(Dataset records)
-----
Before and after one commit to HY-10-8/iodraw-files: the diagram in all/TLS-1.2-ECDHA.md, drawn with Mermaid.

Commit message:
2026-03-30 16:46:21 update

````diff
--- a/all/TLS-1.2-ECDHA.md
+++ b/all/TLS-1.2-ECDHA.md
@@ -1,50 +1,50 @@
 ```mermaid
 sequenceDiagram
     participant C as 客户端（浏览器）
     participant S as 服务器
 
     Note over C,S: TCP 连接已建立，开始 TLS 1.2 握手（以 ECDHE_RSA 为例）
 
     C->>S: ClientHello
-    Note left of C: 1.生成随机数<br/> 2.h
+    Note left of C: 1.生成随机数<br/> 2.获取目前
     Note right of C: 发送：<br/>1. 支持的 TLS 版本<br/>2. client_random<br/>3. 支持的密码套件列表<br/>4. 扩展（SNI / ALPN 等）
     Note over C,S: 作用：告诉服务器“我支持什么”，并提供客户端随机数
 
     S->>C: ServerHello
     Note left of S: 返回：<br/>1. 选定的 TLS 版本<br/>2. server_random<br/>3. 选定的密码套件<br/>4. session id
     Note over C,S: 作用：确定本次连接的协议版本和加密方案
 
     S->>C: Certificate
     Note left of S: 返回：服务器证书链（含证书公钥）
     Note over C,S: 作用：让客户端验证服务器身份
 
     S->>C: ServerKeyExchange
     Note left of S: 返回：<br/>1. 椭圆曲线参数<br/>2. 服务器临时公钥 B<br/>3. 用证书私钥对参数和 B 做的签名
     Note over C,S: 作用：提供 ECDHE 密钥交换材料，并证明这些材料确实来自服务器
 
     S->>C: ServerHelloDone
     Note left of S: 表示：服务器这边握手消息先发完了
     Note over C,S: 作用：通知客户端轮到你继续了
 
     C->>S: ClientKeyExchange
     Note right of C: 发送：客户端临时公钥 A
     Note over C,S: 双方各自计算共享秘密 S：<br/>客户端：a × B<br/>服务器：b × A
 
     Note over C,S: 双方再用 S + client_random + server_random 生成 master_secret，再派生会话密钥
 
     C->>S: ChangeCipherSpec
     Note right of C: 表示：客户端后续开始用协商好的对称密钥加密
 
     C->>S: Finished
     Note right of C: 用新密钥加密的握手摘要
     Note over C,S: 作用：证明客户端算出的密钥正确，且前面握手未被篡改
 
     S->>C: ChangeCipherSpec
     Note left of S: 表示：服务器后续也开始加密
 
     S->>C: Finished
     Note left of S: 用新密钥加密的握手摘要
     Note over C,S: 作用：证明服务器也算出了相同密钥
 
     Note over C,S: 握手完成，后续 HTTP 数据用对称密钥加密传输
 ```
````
-----
_Work instruction_
Look through the data and show every line containing "ECDHA".

_Response area_
Before and after one commit to HY-10-8/iodraw-files: the diagram in all/TLS-1.2-ECDHA.md, drawn with Mermaid.
--- a/all/TLS-1.2-ECDHA.md
+++ b/all/TLS-1.2-ECDHA.md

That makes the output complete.